Thứ Tư, 16 tháng 4, 2014

Cross-Site-Scripting-XSS Attacking

Cross-site scripting (XSS) is a type of computer security vulnerability typically found in Web applications. XSS enables attackers to inject client-side script into Web pages through form fields or URL.

XSS happens when a server accepts input from the client and then blindly writes that input back to the page. Most of the protection from these attacks involves escaping the output, so the Javascript turns into plain HTML.

Below are sequence diagrams to help figure out how XSS attacks your Web application through URL:

Example 1:<script>alert('1')

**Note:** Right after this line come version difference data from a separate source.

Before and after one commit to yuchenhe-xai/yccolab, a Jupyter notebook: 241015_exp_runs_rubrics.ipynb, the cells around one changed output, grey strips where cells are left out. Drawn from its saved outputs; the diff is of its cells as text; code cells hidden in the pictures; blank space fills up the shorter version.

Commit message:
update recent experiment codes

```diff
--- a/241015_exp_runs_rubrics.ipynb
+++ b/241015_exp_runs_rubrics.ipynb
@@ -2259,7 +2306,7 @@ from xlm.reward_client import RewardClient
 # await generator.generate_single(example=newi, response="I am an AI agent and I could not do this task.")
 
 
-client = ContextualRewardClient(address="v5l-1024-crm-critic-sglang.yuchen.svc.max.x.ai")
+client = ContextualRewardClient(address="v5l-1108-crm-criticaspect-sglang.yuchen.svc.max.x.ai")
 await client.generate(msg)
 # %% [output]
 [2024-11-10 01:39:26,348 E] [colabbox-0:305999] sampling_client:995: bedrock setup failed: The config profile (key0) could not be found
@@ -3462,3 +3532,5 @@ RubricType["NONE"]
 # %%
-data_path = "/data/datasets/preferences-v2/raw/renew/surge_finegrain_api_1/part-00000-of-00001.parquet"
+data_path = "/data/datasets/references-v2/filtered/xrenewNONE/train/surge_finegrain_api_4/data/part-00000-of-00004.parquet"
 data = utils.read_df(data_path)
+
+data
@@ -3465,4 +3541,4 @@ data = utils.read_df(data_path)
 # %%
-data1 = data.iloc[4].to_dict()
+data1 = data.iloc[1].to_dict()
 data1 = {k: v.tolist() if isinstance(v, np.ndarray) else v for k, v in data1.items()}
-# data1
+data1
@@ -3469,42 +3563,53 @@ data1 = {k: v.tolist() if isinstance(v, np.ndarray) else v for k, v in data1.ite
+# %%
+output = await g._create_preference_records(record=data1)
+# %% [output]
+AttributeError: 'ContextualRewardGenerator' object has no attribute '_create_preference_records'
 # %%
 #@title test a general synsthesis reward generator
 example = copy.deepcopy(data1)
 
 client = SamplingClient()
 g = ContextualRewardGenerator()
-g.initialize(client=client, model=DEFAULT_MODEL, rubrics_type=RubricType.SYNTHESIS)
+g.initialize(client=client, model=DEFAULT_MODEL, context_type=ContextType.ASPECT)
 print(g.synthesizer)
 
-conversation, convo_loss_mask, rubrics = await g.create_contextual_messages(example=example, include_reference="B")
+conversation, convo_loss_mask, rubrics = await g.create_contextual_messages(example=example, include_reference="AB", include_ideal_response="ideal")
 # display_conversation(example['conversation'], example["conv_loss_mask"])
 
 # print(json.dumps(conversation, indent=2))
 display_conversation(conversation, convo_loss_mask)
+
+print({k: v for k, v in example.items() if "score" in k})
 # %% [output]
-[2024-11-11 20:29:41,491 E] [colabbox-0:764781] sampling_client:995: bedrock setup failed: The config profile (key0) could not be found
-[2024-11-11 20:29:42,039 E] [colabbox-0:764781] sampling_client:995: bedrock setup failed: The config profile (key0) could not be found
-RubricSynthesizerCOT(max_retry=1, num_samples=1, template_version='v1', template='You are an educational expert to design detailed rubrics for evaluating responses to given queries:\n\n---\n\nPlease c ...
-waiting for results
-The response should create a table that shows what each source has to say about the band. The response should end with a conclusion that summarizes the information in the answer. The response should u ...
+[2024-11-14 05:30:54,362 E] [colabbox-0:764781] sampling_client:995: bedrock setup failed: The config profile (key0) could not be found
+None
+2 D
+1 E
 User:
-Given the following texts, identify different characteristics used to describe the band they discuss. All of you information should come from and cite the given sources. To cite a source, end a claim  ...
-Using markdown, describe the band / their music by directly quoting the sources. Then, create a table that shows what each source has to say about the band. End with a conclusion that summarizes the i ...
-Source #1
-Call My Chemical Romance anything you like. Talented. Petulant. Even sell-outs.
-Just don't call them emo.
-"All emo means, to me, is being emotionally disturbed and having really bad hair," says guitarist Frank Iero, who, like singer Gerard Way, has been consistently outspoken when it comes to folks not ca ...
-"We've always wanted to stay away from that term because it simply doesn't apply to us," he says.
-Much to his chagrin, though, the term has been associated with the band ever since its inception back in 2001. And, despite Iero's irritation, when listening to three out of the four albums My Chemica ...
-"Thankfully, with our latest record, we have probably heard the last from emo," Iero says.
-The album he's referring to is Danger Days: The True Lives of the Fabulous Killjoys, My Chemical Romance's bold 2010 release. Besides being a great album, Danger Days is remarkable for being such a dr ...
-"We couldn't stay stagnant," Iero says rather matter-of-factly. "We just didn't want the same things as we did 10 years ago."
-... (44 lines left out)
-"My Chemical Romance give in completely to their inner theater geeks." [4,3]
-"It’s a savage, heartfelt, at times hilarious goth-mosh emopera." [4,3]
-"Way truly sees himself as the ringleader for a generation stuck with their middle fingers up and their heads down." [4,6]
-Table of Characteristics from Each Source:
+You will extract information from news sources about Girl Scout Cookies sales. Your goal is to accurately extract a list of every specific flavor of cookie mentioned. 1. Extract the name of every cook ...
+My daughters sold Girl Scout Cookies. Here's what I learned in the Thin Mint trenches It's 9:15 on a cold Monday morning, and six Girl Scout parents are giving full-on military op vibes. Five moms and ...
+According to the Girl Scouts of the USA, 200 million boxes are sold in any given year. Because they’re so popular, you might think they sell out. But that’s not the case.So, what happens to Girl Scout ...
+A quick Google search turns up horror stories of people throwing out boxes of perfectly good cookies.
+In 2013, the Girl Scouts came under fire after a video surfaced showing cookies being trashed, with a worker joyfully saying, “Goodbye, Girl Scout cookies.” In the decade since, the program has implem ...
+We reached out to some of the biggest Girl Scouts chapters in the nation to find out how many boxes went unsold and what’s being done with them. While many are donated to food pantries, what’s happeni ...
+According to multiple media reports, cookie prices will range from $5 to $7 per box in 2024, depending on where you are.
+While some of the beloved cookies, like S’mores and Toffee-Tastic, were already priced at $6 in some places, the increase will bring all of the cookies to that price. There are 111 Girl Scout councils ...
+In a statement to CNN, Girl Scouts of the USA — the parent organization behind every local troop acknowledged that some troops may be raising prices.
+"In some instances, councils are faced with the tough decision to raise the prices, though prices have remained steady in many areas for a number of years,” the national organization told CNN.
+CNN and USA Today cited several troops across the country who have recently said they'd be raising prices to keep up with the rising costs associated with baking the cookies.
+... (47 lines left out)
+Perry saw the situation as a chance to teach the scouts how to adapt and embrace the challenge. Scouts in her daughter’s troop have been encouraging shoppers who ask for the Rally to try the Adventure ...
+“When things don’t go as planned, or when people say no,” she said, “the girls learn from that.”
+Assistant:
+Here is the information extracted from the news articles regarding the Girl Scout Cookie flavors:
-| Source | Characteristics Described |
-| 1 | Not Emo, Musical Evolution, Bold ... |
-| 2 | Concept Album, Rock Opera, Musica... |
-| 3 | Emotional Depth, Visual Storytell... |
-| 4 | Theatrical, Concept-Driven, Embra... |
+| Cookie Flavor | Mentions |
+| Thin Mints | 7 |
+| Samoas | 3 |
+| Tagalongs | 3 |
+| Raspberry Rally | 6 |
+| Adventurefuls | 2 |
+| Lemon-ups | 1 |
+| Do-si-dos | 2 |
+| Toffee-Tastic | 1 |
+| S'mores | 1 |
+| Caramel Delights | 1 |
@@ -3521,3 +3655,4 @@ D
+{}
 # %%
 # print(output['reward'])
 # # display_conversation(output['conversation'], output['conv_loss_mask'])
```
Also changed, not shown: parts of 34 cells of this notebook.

For example have a guestbook or comment widget on your homepage and a client posts some javascript code which fx redirects you to another website or sends your cookies in an email to a malicious user or it could be a lot of other stuff which can prove to be real harmful to you and the people visiting your page.

Tip: If the website doesn't properly sanitize the input/output, an attacker could add script to a comment, which would then be displayed and executed on the computers of anyone who viewed the comment.

Example 2: 
In this scenario we have an attacker who is on another computer and has access to your Web site, but not as admin. His objective is to set up a XSS attack to steal the admin session cookie, send it to him, and use it to gain access to the admin account.

Assuming that the server is running at the IP address of The attackers computer is running Backtrack, which has the IP address of

These are simple examples. There's a lot more to it and a lot of different types of XSS attacks.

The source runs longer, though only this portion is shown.